Lines were scribed along the center line of the blade edge. I wanted to leave a flat about .030 wide until after the blade was heat treated. This would be reduced down to about .015-.020 during the rough grinding, but before heat treatment. I used a surface plate and height gauge to scribe the lines after the blade was coated with layout dye.


This is my tooling plate mounted on the angle table. Though I have a belt grinder, I felt it would be easier to remove the large amount of material with the mill rather than grinding. This also proves to be more cost effective as I can sharpen end mills, but haven't figured out a way to sharpen a belt yet. Using the mill also helps to keep both tapers uniform and symmetrical. The process starts by clamping the blade to the angle table and lining up the ricasso line with the table travel. I used an edge finder and adjusted the blade until I could follow the line. In this case I simply used c-clamps to secure the blade to the table. Two clamps held the blade down, another two provided stops on both sides of the blade to help resist the forces of machining. The blade could also have been screwed down, as was my original intent, but I would have had to shifted the blade a couple times per side so I didn't go with this option.

The tooling plate is a large chunk of extruded aluminum that I had handy. As long as it is large enough to accommodate the blade blank and flat anything would do.




Setting the appropriate angle is a matter of trial and error. I used the guidelines that I had scribed and also a line I scribed parallel with the back edge of the blade at .300 inch to guide me. Once the angle was found, ssing small bites, the surface was gradually milled out.


Because the blade curves the material removed is not uniform at all spots.



This necessitated shifting the blade a bit halfway through the process to account for this.


I used the guidelines that I had scribed to serve as a guide during the machining operation.


One side complete.


The blade blank was removed from the fixture and the location where the bevel ended in back of the spine was checked with a caliper. The setting on the caliper was locked and used to transfer a mark on the opposite side of the blade. This provided a precise guideline to follow when machining the other side and would help keep the two sides symmetrical.


The blank was carefully deburred and mounted on the plate in the opposite direction. Once accomplished and properly aligned machining commenced.


Small adjustments were made to keep both sides the correct depth and make the ricasso region match both sides. The photo below shows some adjustment was still necessary, but this was accomplished with minor changes and this area will eventually be refined with filing/grinding later on.


When the milling operation was complete the blade was uniform, but very rough from all the milling marks. As I did not have an extra hand to photograph me I didn't document the next few steps (still waiting for Google Glass). Basically I band sawed the additional material off the tip and than used a belt grinder to refine both blade flats and start the taper. The blade in the next few shots is rough ground. The tang still needs to be tapered.







My next steps will be to taper the handle tang. Following this the blank will be stress relieved and ready for heat treatment.

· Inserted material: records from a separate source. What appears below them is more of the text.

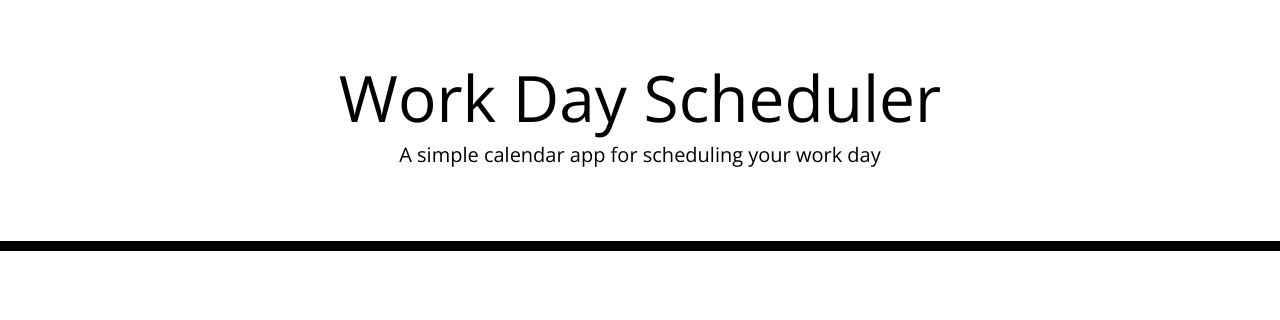
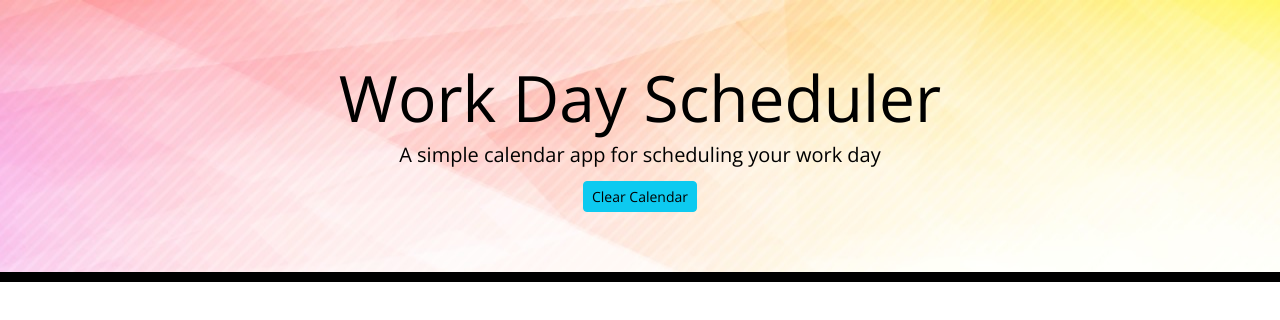
Before and after one commit to uvee35/calendar-app-js, a plain HTML site: page index.html in a window 1280 px wide. Drawn offline with nearby package versions, Linux system fonts and the light colour scheme.

Commit message:
jumbotron and background image added

```diff
--- a/assets/style.css
+++ b/assets/style.css
@@ -2,6 +2,16 @@ body {
     font-family: 'Open Sans', sans-serif;
     font-size: 16px;
     line-height: 1;
+  }
+
+
+  /* Header Jumbotron */
+  .jumbotron {
+    text-align: center;
+    color: black;
+    border-radius: 0;
+    border-bottom: 10px solid black;
+    background-image: url(../assets/images/background.jpg);
   }
 
   textarea {
--- a/index.html
+++ b/index.html
@@ -25,10 +25,12 @@
   </head>
 
   <body>
-    <header>
-      <h1 class="display-3">Work Day Scheduler</h1>
-      <p class="lead">A simple calendar app for scheduling your work day</p>
-      <p id="currentDay" class="lead"></p>
+    <header class="jumbotron">
+        <h1 class="display-3">Work Day Scheduler</h1>
+        <p class="lead">A simple calendar app for scheduling your work day</p>
+        <p id="currentDay" class="lead"></p>
+        <button id="clear-cal" class="btn btn-info btn-sm">Clear Calendar</button>
+      </header>
     </header>
     <div class="container">
       <!-- Timeblocks go here -->
```
Also changed, not shown: assets/images/background.jpg (added).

This is obviously only one method of shaping a blade. The mill does help remove material and keep things uniform, however, the final product is very much dependent on handwork to execute. As I don't make many knives this method probably seems backwards to some who do more of this type of work, but it does seem to work. Hope you enjoyed the look.